[Activity] The expected output is a copy of every line in the records with the string "design".

[Supplied material]

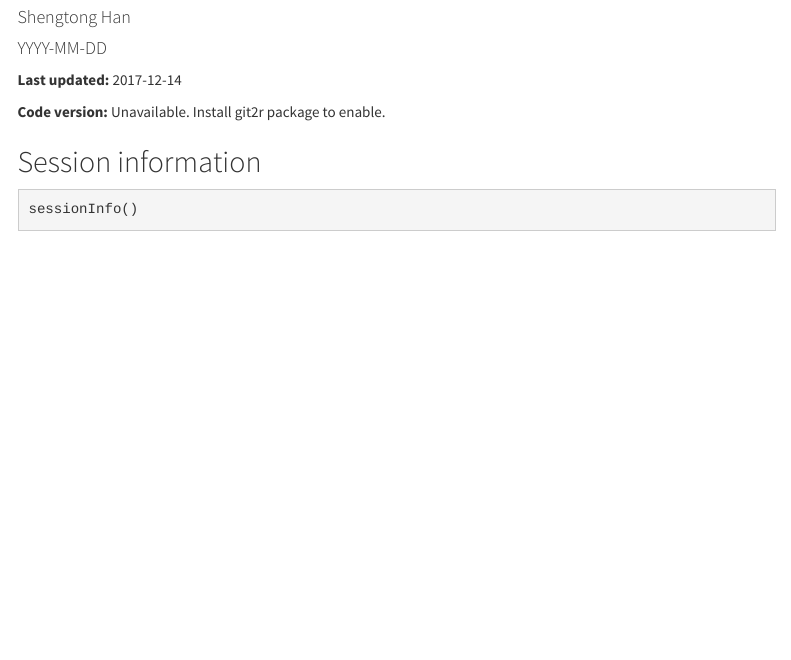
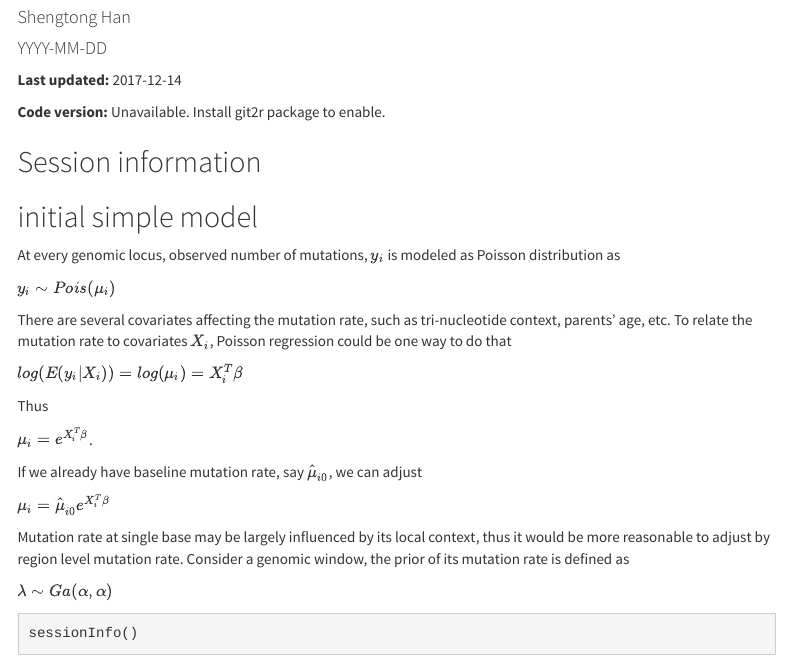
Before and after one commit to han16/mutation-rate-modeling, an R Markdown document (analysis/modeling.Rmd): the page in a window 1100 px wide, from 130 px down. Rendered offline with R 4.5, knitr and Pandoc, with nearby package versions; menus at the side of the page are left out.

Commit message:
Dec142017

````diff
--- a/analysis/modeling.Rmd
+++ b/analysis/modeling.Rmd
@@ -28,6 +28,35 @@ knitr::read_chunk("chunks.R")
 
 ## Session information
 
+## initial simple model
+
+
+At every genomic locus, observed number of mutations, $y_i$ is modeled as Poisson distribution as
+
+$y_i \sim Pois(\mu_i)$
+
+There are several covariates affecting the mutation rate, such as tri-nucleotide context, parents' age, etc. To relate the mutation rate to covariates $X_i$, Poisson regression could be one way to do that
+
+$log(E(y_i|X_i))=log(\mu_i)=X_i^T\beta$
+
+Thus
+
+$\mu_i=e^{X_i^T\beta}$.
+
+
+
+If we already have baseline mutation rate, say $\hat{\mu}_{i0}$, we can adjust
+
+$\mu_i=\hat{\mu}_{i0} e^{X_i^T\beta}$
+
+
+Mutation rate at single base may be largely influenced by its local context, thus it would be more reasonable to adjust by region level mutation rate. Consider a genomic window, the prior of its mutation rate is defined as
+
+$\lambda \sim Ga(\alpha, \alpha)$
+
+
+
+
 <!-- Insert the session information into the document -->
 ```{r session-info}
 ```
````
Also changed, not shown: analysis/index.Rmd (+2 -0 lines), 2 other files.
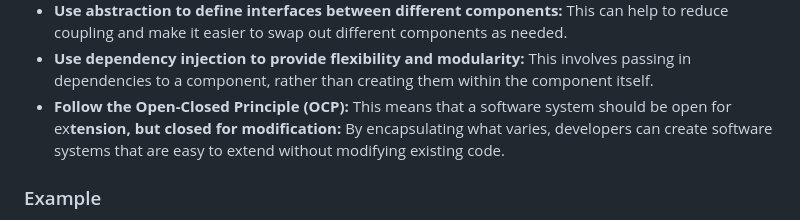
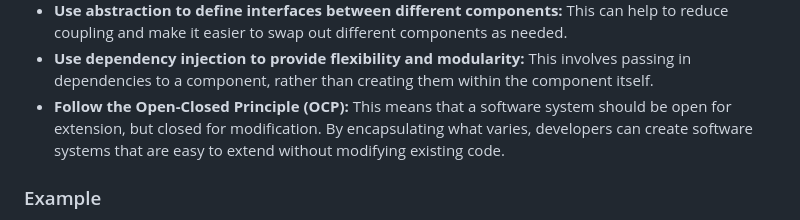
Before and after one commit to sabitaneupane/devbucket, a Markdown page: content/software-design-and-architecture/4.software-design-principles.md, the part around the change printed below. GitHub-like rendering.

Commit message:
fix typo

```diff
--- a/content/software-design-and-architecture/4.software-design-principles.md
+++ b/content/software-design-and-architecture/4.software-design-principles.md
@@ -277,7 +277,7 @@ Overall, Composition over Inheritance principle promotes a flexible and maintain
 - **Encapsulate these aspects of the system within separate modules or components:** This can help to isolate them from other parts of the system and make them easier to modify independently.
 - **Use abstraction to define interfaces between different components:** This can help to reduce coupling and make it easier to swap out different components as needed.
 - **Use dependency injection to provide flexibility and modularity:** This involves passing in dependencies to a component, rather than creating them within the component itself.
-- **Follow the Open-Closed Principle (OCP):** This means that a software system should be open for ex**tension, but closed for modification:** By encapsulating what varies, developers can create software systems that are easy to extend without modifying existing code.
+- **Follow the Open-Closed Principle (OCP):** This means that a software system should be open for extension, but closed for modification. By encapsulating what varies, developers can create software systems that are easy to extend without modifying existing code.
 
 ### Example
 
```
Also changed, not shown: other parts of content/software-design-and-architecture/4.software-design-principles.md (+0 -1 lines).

[Output]
Before and after one commit to sabitaneupane/devbucket, a Markdown page: content/software-design-and-architecture/4.software-design-principles.md, the part around the change printed below. GitHub-like rendering.
--- a/content/software-design-and-architecture/4.software-design-principles.md
+++ b/content/software-design-and-architecture/4.software-design-principles.md
Also changed, not shown: other parts of content/software-design-and-architecture/4.software-design-principles.md (+0 -1 lines).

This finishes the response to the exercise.